So when Dillard begins her book by saying, “When you write, you lay out a line of words,” this is what she means—a line in the air like Dave Rahm’s, giving it all and giving it now. Haiku is a world of wonder and amazement, a world that deserves our unwavering attention. Call it skywriting.
The unexpected beauty Dillard encountered is also relevant. “I had thought I knew my way around beauty a little bit,” she says. “Now I had stood among dandelions between two asphalt runways in Bellingham, Washington, and began learning about beauty. Even the Boston Museum of Fine Arts was never more inspiring than this small northwestern airport on this time-killing Sunday afternoon in June” (98). She says that Dave Rahm died a little more than a year later, during another performance: “The plane spun down and never came out of it; it nosedived into the ground and exploded” (106). His wife was looking on. The last paragraph of Dillard’s book says this: “It is hard to imagine a deeper penetration into the universe than Rahm’s last dive in his plane, or than his inexpressible wordless selfless line’s inscribing the air and dissolving” (111). This, I believe, is how to lead the haiku writer’s life.
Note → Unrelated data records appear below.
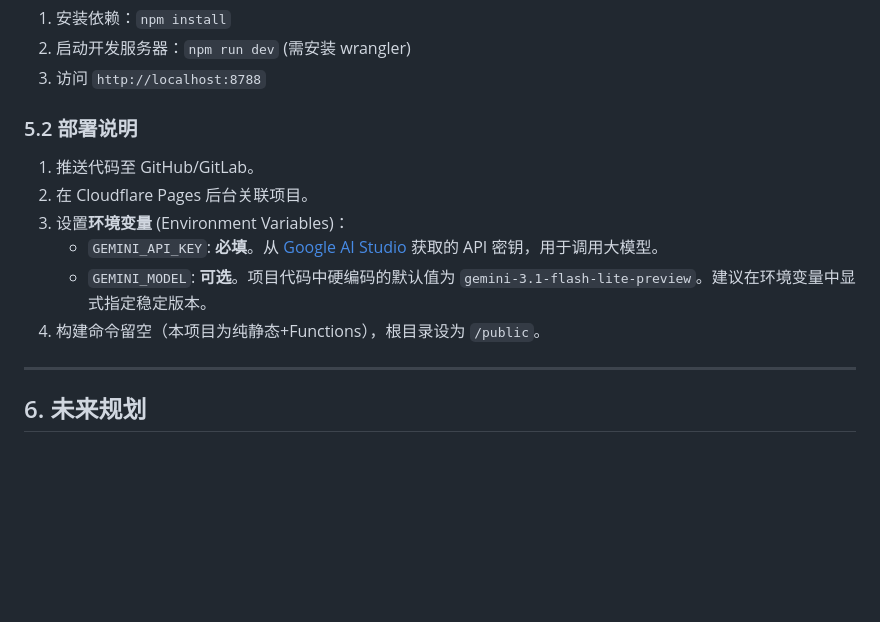
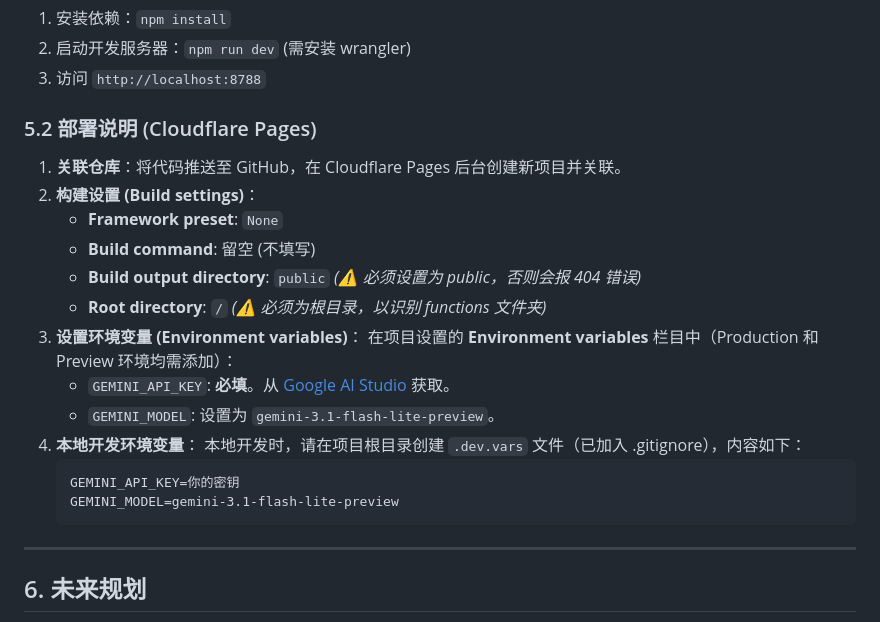
Before and after one commit to LiquorXR/huabobo, a Markdown page: PROJECT_DOCUMENTATION.md, the part around the change. Drawn GitHub-style; blank space fills up the shorter version.

````diff
--- a/PROJECT_DOCUMENTATION.md
+++ b/PROJECT_DOCUMENTATION.md
@@ -82,13 +82,24 @@
 2. 启动开发服务器：`npm run dev` (需安装 wrangler)
 3. 访问 `http://localhost:8788`
 
-### 5.2 部署说明
-1. 推送代码至 GitHub/GitLab。
-2. 在 Cloudflare Pages 后台关联项目。
-3. 设置**环境变量** (Environment Variables)：
-   - `GEMINI_API_KEY`: **必填**。从 [Google AI Studio](https://aistudio.google.com/) 获取的 API 密钥，用于调用大模型。
-   - `GEMINI_MODEL`: **可选**。项目代码中硬编码的默认值为 `gemini-3.1-flash-lite-preview`。建议在环境变量中显式指定稳定版本。
-4. 构建命令留空（本项目为纯静态+Functions），根目录设为 `/public`。
+### 5.2 部署说明 (Cloudflare Pages)
+
+1. **关联仓库**：将代码推送至 GitHub，在 Cloudflare Pages 后台创建新项目并关联。
+2. **构建设置 (Build settings)**：
+   - **Framework preset**: `None`
+   - **Build command**: 留空 (不填写)
+   - **Build output directory**: `public`  *(⚠️ 必须设置为 public，否则会报 404 错误)*
+   - **Root directory**: `/` *(⚠️ 必须为根目录，以识别 functions 文件夹)*
+3. **设置环境变量 (Environment variables)**：
+   在项目设置的 **Environment variables** 栏目中（Production 和 Preview 环境均需添加）：
+   - `GEMINI_API_KEY`: **必填**。从 [Google AI Studio](https://aistudio.google.com/) 获取。
+   - `GEMINI_MODEL`: 设置为 `gemini-3.1-flash-lite-preview`。
+4. **本地开发环境变量**：
+   本地开发时，请在项目根目录创建 `.dev.vars` 文件（已加入 .gitignore），内容如下：
+   ```text
+   GEMINI_API_KEY=你的密钥
+   GEMINI_MODEL=gemini-3.1-flash-lite-preview
+   ```
 
 ---
 
````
—Rick Tarquinio, Mostly Water, n.p., 2015, page 28
On Annie Dillard’s website, her husband, Robert Richardson, offers a condensed biography of Dillard. He writes the following towards the end:
In 1989 she published The Writing Life, a book she repudiates except for the last chapter, the true story of stunt pilot Dave Rahm. The piece spirals and dives in a narrative flight that is both heart-stopping and metaphorical; any good writer is a stunt pilot. The reviewer for the New York Times liked the part about the stunt pilot, commented that there were many such bits, then concluded, “unfortunately, the bits do not add up to a book.”
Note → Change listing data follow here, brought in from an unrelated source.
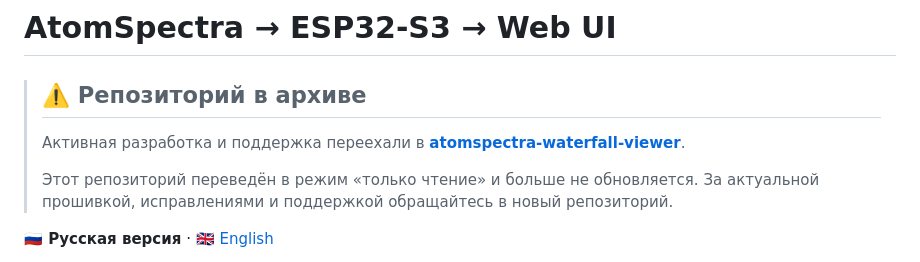
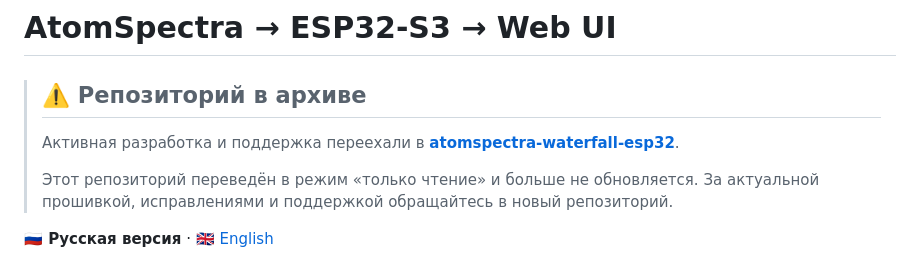
Before and after one commit to VibeEngineering-LLC/atomspectra-esp32, a Markdown page: README.md, the part around the change. GitHub-like rendering.

```diff
--- a/README.md
+++ b/README.md
@@ -2,7 +2,7 @@
 
 > ## ⚠️ Репозиторий в архиве
 >
-> Активная разработка и поддержка переехали в **[atomspectra-waterfall-viewer](https://github.com/VibeEngineering-LLC/atomspectra-waterfall-viewer)**.
+> Активная разработка и поддержка переехали в **[atomspectra-waterfall-esp32](https://github.com/VibeEngineering-LLC/atomspectra-waterfall-esp32)**.
 >
 > Этот репозиторий переведён в режим «только чтение» и больше не обновляется. За актуальной прошивкой, исправлениями и поддержкой обращайтесь в новый репозиторий.
 
```
Also changed, not shown: README.en.md (+1 -1 lines).
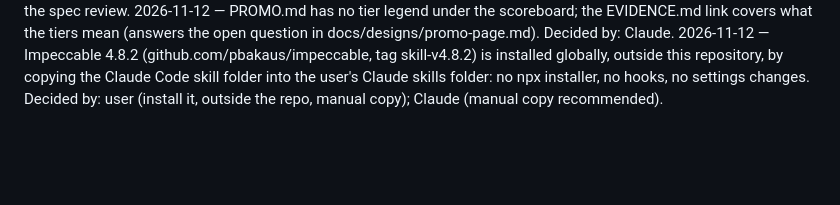
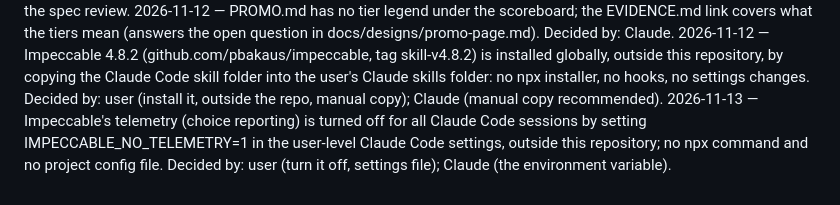
Before and after one commit to esst-prog2/Menstrual-Cycle-Phase-Calculator-Targeted-Nutrition-Planner, a Markdown page: PLANNING_LOG.md, the part around the change. Rendered like a GitHub page; blank space fills up the shorter version.

```diff
--- a/PLANNING_LOG.md
+++ b/PLANNING_LOG.md
@@ -171,3 +171,4 @@ OK
 2026-11-12 — Promo samples show no dates or command lines (relative captions only), are generated in a fresh scratch folder holding only plan.py and nutrition_rules.json, and are regenerated on demo day because food picks depend on the season and on stored history. Try it is a template with the tool's exact date rule. Decided by: Claude, after the spec review.
 2026-11-12 — PROMO.md has no tier legend under the scoreboard; the EVIDENCE.md link covers what the tiers mean (answers the open question in docs/designs/promo-page.md). Decided by: Claude.
 2026-11-12 — Impeccable 4.8.2 (github.com/pbakaus/impeccable, tag skill-v4.8.2) is installed globally, outside this repository, by copying the Claude Code skill folder into the user's Claude skills folder: no npx installer, no hooks, no settings changes. Decided by: user (install it, outside the repo, manual copy); Claude (manual copy recommended).
+2026-11-13 — Impeccable's telemetry (choice reporting) is turned off for all Claude Code sessions by setting IMPECCABLE_NO_TELEMETRY=1 in the user-level Claude Code settings, outside this repository; no npx command and no project config file. Decided by: user (turn it off, settings file); Claude (the environment variable).
```
Also changed, not shown: PROCESS.md (+1 -0 lines).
I’ve repudiated some of my own writing, so I can relate to that stance, although I find such repudiation unnecessary and perhaps even unfortunate regarding The Writing Life, which I hope my essay helps to redeem, at least regarding haiku poetry. On her website’s Books page, Dillard herself calls the original book “embarrassing,” and says that it was “fixed somewhat and republished by Harper Perennial [in] 1998” (and a new paperback edition was released by HarperCollins in 2013; I’ve read only the original 1989 edition). At the very least, Dillard’s repudiation does not extend to her book’s final chapter, and indeed, even the haiku poet is a stunt pilot. The scale may be smaller, but the effects—the dips and dives, the precise word choices and emotional nuances—are every bit as large.
—20 May 2018, Sammamish, Washington